Aside from the pictures, copy the listing exactly.

== DATA SUPPLIED ==

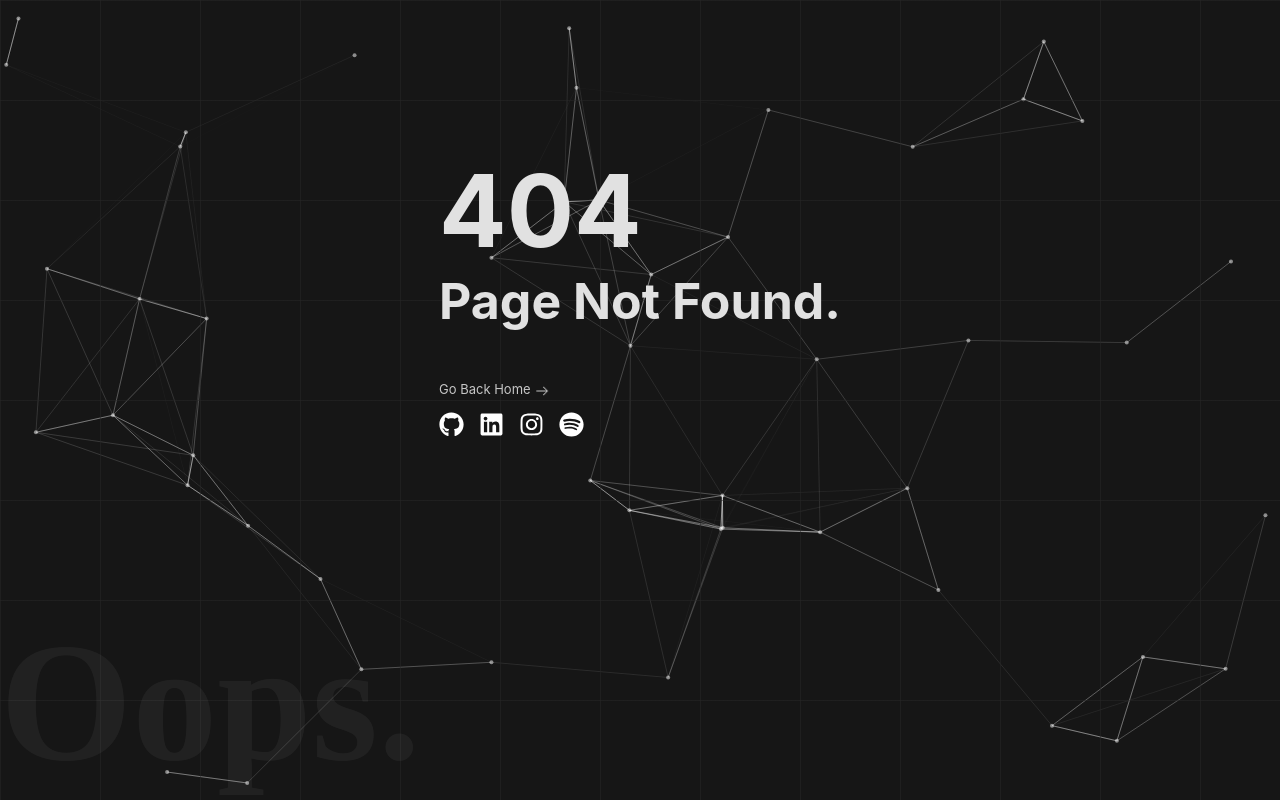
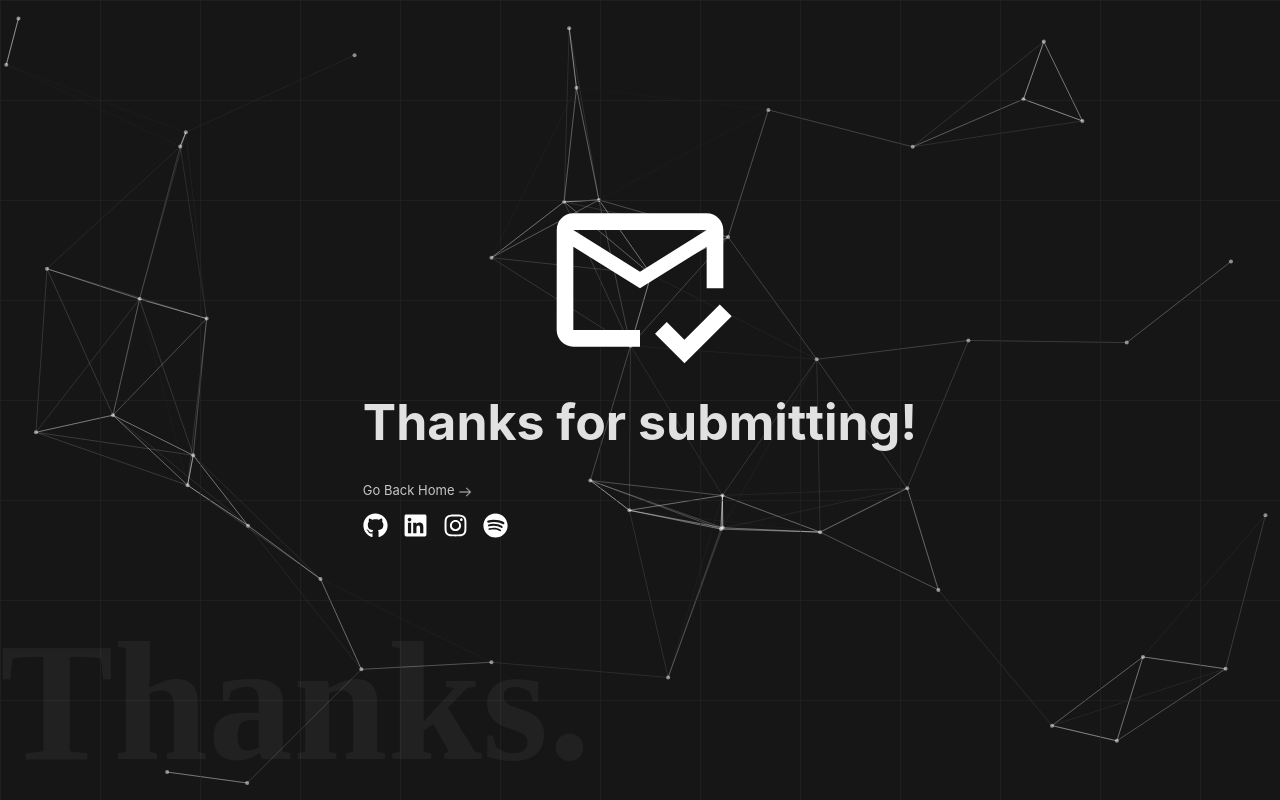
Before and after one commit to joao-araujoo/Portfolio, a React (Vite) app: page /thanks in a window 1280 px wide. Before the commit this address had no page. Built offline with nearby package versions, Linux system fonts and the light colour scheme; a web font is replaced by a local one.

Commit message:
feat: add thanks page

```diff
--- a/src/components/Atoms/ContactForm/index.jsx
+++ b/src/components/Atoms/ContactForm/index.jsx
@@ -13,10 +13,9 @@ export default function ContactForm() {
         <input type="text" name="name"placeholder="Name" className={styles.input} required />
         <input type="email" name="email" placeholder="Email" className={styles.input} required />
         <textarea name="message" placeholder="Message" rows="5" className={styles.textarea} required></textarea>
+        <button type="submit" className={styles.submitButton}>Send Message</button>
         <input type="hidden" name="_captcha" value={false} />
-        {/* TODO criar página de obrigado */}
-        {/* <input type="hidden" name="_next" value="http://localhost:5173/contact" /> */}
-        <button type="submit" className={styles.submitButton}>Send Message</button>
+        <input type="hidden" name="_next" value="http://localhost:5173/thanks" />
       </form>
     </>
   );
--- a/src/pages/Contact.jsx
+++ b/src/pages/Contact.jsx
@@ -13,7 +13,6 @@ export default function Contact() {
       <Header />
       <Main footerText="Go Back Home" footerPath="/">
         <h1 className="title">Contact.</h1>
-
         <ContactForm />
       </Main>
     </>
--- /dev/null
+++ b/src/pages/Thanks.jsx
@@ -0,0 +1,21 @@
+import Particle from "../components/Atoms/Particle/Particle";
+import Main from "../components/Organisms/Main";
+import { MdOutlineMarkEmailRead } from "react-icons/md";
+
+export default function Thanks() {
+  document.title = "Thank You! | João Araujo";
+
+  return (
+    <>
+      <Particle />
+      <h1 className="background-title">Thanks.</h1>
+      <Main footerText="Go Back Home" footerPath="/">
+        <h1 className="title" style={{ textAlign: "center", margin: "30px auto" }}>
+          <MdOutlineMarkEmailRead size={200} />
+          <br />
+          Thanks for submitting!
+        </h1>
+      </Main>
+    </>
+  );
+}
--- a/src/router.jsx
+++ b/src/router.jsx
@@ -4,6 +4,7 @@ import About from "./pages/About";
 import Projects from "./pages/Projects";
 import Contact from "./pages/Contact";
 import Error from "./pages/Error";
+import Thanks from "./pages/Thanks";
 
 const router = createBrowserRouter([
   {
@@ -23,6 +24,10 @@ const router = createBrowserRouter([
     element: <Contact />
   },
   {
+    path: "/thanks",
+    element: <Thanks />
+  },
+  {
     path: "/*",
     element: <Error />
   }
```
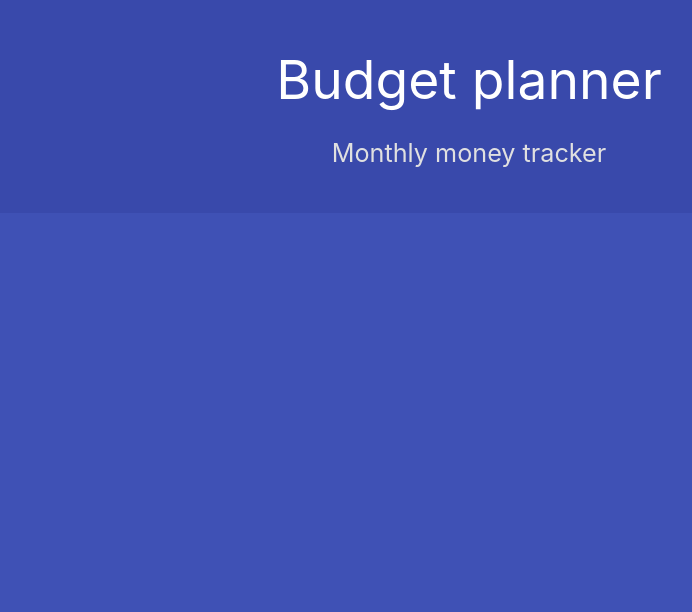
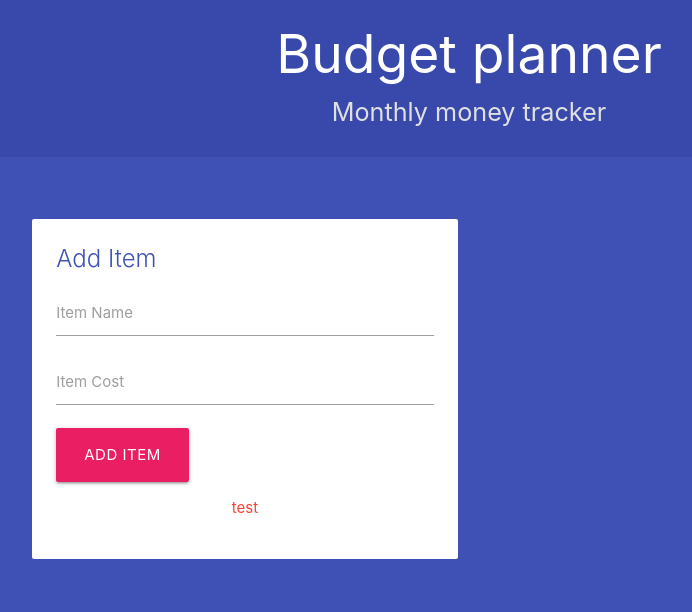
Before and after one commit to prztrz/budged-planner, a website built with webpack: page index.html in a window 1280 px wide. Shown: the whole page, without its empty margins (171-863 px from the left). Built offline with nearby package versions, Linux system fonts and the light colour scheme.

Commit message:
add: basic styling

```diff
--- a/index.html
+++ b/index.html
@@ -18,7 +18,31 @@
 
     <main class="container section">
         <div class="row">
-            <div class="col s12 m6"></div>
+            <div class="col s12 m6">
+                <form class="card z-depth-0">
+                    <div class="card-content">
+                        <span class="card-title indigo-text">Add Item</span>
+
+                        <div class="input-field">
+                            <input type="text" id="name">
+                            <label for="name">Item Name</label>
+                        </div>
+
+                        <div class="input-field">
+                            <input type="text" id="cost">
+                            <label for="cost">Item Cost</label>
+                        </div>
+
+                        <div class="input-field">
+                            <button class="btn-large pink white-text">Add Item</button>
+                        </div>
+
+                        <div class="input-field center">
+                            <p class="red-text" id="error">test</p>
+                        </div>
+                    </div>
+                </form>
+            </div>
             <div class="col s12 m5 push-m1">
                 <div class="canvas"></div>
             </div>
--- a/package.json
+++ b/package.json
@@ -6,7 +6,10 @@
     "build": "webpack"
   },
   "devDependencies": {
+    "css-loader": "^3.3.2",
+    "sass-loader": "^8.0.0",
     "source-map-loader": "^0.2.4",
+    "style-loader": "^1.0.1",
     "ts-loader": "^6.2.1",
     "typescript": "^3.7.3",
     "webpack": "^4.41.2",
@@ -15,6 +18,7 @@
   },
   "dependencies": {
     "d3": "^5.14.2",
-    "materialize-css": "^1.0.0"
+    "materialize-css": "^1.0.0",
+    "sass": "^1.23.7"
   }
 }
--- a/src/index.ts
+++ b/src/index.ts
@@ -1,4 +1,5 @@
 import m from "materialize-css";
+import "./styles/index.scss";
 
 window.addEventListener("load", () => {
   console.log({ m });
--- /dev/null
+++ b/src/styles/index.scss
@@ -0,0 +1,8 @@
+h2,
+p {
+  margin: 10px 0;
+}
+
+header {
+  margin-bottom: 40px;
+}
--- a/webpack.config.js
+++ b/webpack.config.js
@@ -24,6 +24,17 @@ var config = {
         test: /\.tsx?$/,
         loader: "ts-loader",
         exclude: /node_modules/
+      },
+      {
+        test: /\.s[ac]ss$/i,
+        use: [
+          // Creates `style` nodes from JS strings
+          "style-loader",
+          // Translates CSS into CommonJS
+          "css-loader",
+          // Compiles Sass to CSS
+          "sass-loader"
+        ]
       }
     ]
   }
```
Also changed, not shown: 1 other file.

===

TASK RESULT
Before and after one commit to joao-araujoo/Portfolio, a React (Vite) app: page /thanks in a window 1280 px wide. Before the commit this address had no page. Built offline with nearby package versions, Linux system fonts and the light colour scheme; a web font is replaced by a local one.

Commit message:
feat: add thanks page

```diff
--- a/src/components/Atoms/ContactForm/index.jsx
+++ b/src/components/Atoms/ContactForm/index.jsx
@@ -13,10 +13,9 @@ export default function ContactForm() {
         <input type="text" name="name"placeholder="Name" className={styles.input} required />
         <input type="email" name="email" placeholder="Email" className={styles.input} required />
         <textarea name="message" placeholder="Message" rows="5" className={styles.textarea} required></textarea>
+        <button type="submit" className={styles.submitButton}>Send Message</button>
         <input type="hidden" name="_captcha" value={false} />
-        {/* TODO criar página de obrigado */}
-        {/* <input type="hidden" name="_next" value="http://localhost:5173/contact" /> */}
-        <button type="submit" className={styles.submitButton}>Send Message</button>
+        <input type="hidden" name="_next" value="http://localhost:5173/thanks" />
       </form>
     </>
   );
--- a/src/pages/Contact.jsx
+++ b/src/pages/Contact.jsx
@@ -13,7 +13,6 @@ export default function Contact() {
       <Header />
       <Main footerText="Go Back Home" footerPath="/">
         <h1 className="title">Contact.</h1>
-
         <ContactForm />
       </Main>
     </>
--- /dev/null
+++ b/src/pages/Thanks.jsx
@@ -0,0 +1,21 @@
+import Particle from "../components/Atoms/Particle/Particle";
+import Main from "../components/Organisms/Main";
+import { MdOutlineMarkEmailRead } from "react-icons/md";
+
+export default function Thanks() {
+  document.title = "Thank You! | João Araujo";
+
+  return (
+    <>
+      <Particle />
+      <h1 className="background-title">Thanks.</h1>
+      <Main footerText="Go Back Home" footerPath="/">
+        <h1 className="title" style={{ textAlign: "center", margin: "30px auto" }}>
+          <MdOutlineMarkEmailRead size={200} />
+          <br />
+          Thanks for submitting!
+        </h1>
+      </Main>
+    </>
+  );
+}
--- a/src/router.jsx
+++ b/src/router.jsx
@@ -4,6 +4,7 @@ import About from "./pages/About";
 import Projects from "./pages/Projects";
 import Contact from "./pages/Contact";
 import Error from "./pages/Error";
+import Thanks from "./pages/Thanks";
 
 const router = createBrowserRouter([
   {
@@ -23,6 +24,10 @@ const router = createBrowserRouter([
     element: <Contact />
   },
   {
+    path: "/thanks",
+    element: <Thanks />
+  },
+  {
     path: "/*",
     element: <Error />
   }
```
Before and after one commit to prztrz/budged-planner, a website built with webpack: page index.html in a window 1280 px wide. Shown: the whole page, without its empty margins (171-863 px from the left). Built offline with nearby package versions, Linux system fonts and the light colour scheme.

Commit message:
add: basic styling

```diff
--- a/index.html
+++ b/index.html
@@ -18,7 +18,31 @@
 
     <main class="container section">
         <div class="row">
-            <div class="col s12 m6"></div>
+            <div class="col s12 m6">
+                <form class="card z-depth-0">
+                    <div class="card-content">
+                        <span class="card-title indigo-text">Add Item</span>
+
+                        <div class="input-field">
+                            <input type="text" id="name">
+                            <label for="name">Item Name</label>
+                        </div>
+
+                        <div class="input-field">
+                            <input type="text" id="cost">
+                            <label for="cost">Item Cost</label>
+                        </div>
+
+                        <div class="input-field">
+                            <button class="btn-large pink white-text">Add Item</button>
+                        </div>
+
+                        <div class="input-field center">
+                            <p class="red-text" id="error">test</p>
+                        </div>
+                    </div>
+                </form>
+            </div>
             <div class="col s12 m5 push-m1">
                 <div class="canvas"></div>
             </div>
--- a/package.json
+++ b/package.json
@@ -6,7 +6,10 @@
     "build": "webpack"
   },
   "devDependencies": {
+    "css-loader": "^3.3.2",
+    "sass-loader": "^8.0.0",
     "source-map-loader": "^0.2.4",
+    "style-loader": "^1.0.1",
     "ts-loader": "^6.2.1",
     "typescript": "^3.7.3",
     "webpack": "^4.41.2",
@@ -15,6 +18,7 @@
   },
   "dependencies": {
     "d3": "^5.14.2",
-    "materialize-css": "^1.0.0"
+    "materialize-css": "^1.0.0",
+    "sass": "^1.23.7"
   }
 }
--- a/src/index.ts
+++ b/src/index.ts
@@ -1,4 +1,5 @@
 import m from "materialize-css";
+import "./styles/index.scss";
 
 window.addEventListener("load", () => {
   console.log({ m });
--- /dev/null
+++ b/src/styles/index.scss
@@ -0,0 +1,8 @@
+h2,
+p {
+  margin: 10px 0;
+}
+
+header {
+  margin-bottom: 40px;
+}
--- a/webpack.config.js
+++ b/webpack.config.js
@@ -24,6 +24,17 @@ var config = {
         test: /\.tsx?$/,
         loader: "ts-loader",
         exclude: /node_modules/
+      },
+      {
+        test: /\.s[ac]ss$/i,
+        use: [
+          // Creates `style` nodes from JS strings
+          "style-loader",
+          // Translates CSS into CommonJS
+          "css-loader",
+          // Compiles Sass to CSS
+          "sass-loader"
+        ]
       }
     ]
   }
```
Also changed, not shown: 1 other file.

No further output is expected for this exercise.